*** RECORDS FOR THIS EXERCISE ***

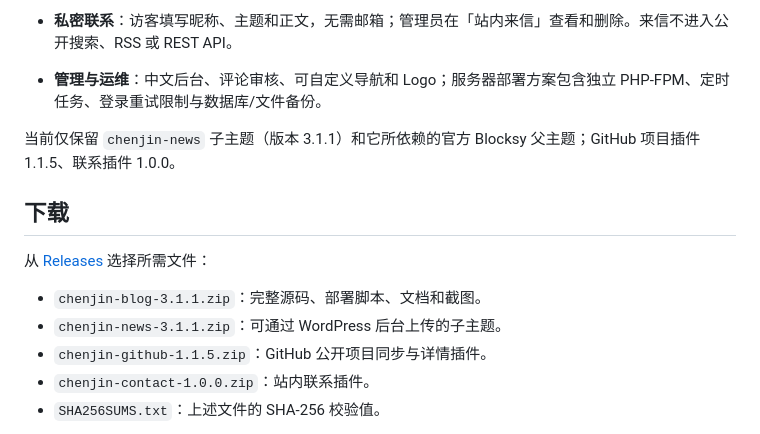
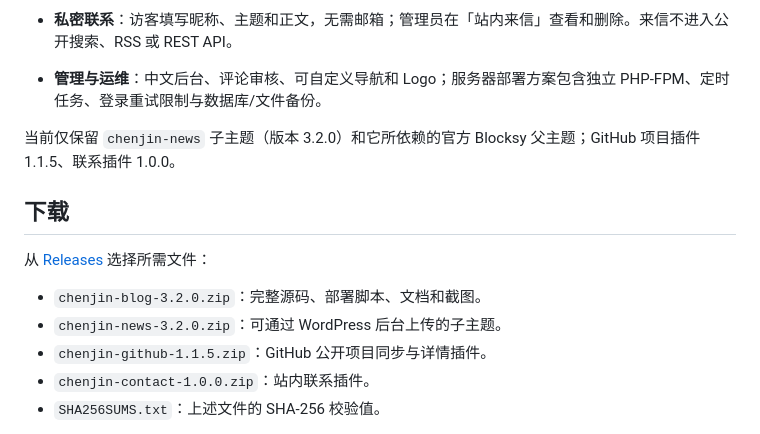
Before and after one commit to wobuyaoquminga/chenjin-blog, a Markdown page: README.md, the part around the change printed below. GitHub-like rendering.

```diff
--- a/README.md
+++ b/README.md
@@ -29,14 +29,14 @@
 - **私密联系**：访客填写昵称、主题和正文，无需邮箱；管理员在「站内来信」查看和删除。来信不进入公开搜索、RSS 或 REST API。
 - **管理与运维**：中文后台、评论审核、可自定义导航和 Logo；服务器部署方案包含独立 PHP-FPM、定时任务、登录重试限制与数据库/文件备份。
 
-当前仅保留 `chenjin-news` 子主题（版本 3.1.1）和它所依赖的官方 Blocksy 父主题；GitHub 项目插件 1.1.5、联系插件 1.0.0。
+当前仅保留 `chenjin-news` 子主题（版本 3.2.0）和它所依赖的官方 Blocksy 父主题；GitHub 项目插件 1.1.5、联系插件 1.0.0。
 
 ## 下载
 
 从 [Releases](https://github.com/wobuyaoquminga/chenjin-blog/releases/latest) 选择所需文件：
 
-- `chenjin-blog-3.1.1.zip`：完整源码、部署脚本、文档和截图。
-- `chenjin-news-3.1.1.zip`：可通过 WordPress 后台上传的子主题。
+- `chenjin-blog-3.2.0.zip`：完整源码、部署脚本、文档和截图。
+- `chenjin-news-3.2.0.zip`：可通过 WordPress 后台上传的子主题。
 - `chenjin-github-1.1.5.zip`：GitHub 公开项目同步与详情插件。
 - `chenjin-contact-1.0.0.zip`：站内联系插件。
 - `SHA256SUMS.txt`：上述文件的 SHA-256 校验值。
```
Also changed, not shown: other parts of README.md (+1 -1 lines), CHANGELOG.md (+5 -0 lines), docs/screenshots/home-desktop.png, docs/screenshots/home-mobile.png, 2 other files.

*** End of RECORDS FOR THIS EXERCISE ***

**THE TASK**
Print every entry above again, exactly as written. Leave the images out.

**TASK SOLUTION**
Before and after one commit to wobuyaoquminga/chenjin-blog, a Markdown page: README.md, the part around the change printed below. GitHub-like rendering.

```diff
--- a/README.md
+++ b/README.md
@@ -29,14 +29,14 @@
 - **私密联系**：访客填写昵称、主题和正文，无需邮箱；管理员在「站内来信」查看和删除。来信不进入公开搜索、RSS 或 REST API。
 - **管理与运维**：中文后台、评论审核、可自定义导航和 Logo；服务器部署方案包含独立 PHP-FPM、定时任务、登录重试限制与数据库/文件备份。
 
-当前仅保留 `chenjin-news` 子主题（版本 3.1.1）和它所依赖的官方 Blocksy 父主题；GitHub 项目插件 1.1.5、联系插件 1.0.0。
+当前仅保留 `chenjin-news` 子主题（版本 3.2.0）和它所依赖的官方 Blocksy 父主题；GitHub 项目插件 1.1.5、联系插件 1.0.0。
 
 ## 下载
 
 从 [Releases](https://github.com/wobuyaoquminga/chenjin-blog/releases/latest) 选择所需文件：
 
-- `chenjin-blog-3.1.1.zip`：完整源码、部署脚本、文档和截图。
-- `chenjin-news-3.1.1.zip`：可通过 WordPress 后台上传的子主题。
+- `chenjin-blog-3.2.0.zip`：完整源码、部署脚本、文档和截图。
+- `chenjin-news-3.2.0.zip`：可通过 WordPress 后台上传的子主题。
 - `chenjin-github-1.1.5.zip`：GitHub 公开项目同步与详情插件。
 - `chenjin-contact-1.0.0.zip`：站内联系插件。
 - `SHA256SUMS.txt`：上述文件的 SHA-256 校验值。
```
Also changed, not shown: other parts of README.md (+1 -1 lines), CHANGELOG.md (+5 -0 lines), docs/screenshots/home-desktop.png, docs/screenshots/home-mobile.png, 2 other files.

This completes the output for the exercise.